The big banana ballyhoo is back on.
Chiquita Brands International (CQB)=and Fyffes Plc Friday published new terms for their proposed merger, offering Chiquita shareholders almost 10% more of the combined company, which would be the biggest distributor of the $7 billion global banana market, with a market share of 14%, according to Merrion stockbrokers.
Under the revised terms, approved by both boards, Chiquita shareholders would get 59.6% of the new company, instead of the 50.7% outlined in their original proposals in August.
The boards are hoping that will be enough to end the interest from juice maker Cutrale Group and Brazilian investment firm Safra Group, which had made an unsolicited offer for Chiquita higher than Fyffes’ original one.

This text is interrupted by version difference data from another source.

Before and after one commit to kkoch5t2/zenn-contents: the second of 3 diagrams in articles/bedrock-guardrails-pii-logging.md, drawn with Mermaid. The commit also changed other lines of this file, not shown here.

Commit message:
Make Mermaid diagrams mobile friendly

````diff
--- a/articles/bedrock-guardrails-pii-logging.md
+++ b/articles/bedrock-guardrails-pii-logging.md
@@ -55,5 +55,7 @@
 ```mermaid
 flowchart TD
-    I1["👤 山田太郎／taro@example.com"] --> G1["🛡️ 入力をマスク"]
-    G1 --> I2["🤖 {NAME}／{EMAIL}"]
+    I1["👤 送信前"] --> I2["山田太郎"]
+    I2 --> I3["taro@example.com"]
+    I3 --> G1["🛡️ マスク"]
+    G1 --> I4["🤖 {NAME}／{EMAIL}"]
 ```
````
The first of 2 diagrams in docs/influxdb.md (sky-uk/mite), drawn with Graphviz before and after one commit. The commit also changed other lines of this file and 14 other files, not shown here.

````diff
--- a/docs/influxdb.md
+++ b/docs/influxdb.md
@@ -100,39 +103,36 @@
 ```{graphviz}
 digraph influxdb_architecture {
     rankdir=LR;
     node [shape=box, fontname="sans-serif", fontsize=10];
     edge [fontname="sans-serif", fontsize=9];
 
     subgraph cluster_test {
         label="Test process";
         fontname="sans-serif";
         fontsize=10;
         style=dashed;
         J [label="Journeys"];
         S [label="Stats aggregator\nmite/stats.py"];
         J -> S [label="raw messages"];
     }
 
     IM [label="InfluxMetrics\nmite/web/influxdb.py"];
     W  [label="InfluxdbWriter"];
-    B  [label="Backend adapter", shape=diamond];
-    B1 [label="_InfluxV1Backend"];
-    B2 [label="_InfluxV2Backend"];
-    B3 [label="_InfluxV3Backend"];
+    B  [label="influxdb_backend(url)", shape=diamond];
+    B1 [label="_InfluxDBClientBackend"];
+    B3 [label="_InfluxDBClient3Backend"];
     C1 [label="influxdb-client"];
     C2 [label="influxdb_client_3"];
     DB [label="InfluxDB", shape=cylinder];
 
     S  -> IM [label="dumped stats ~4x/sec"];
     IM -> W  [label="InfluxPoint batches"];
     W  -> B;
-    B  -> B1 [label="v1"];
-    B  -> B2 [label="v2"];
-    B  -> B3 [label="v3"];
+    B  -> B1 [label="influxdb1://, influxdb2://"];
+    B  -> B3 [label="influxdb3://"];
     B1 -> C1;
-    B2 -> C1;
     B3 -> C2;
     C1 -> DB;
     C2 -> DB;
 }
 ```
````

“The new terms…should entice Chiquita shareholders who were leaning towards a cash offer from Cutrale to become more interested in owning an increased proportion of ChiquitaFyffes,” Merrion analysts wrote in a note to clients.
In another sign that Chiquita management is trying to lock in the Fyffes deal, the companies said Friday that they had agreed to pay Fyffes’ a higher termination fee worth 3.5% of Chiquita’s market value, if the deal fails to go through by Oct. 24.
The companies say they could save around $60 million a year from 2016 after the merger, but outside focus on the deal has been on the antitrust implications and, as so often, this year, the tax aspect.
The new company would be headquartered at Fyffes’ historical base in Ireland, effectively making it another ‘tax inversion’ merger of the kind that the Obama administration clamped down on earlier this week.
The deal has already been cleared by U.S. antitrust authorities and the companies expect to get conditional approval from the E.U. next week, Reuters reported earlier this week.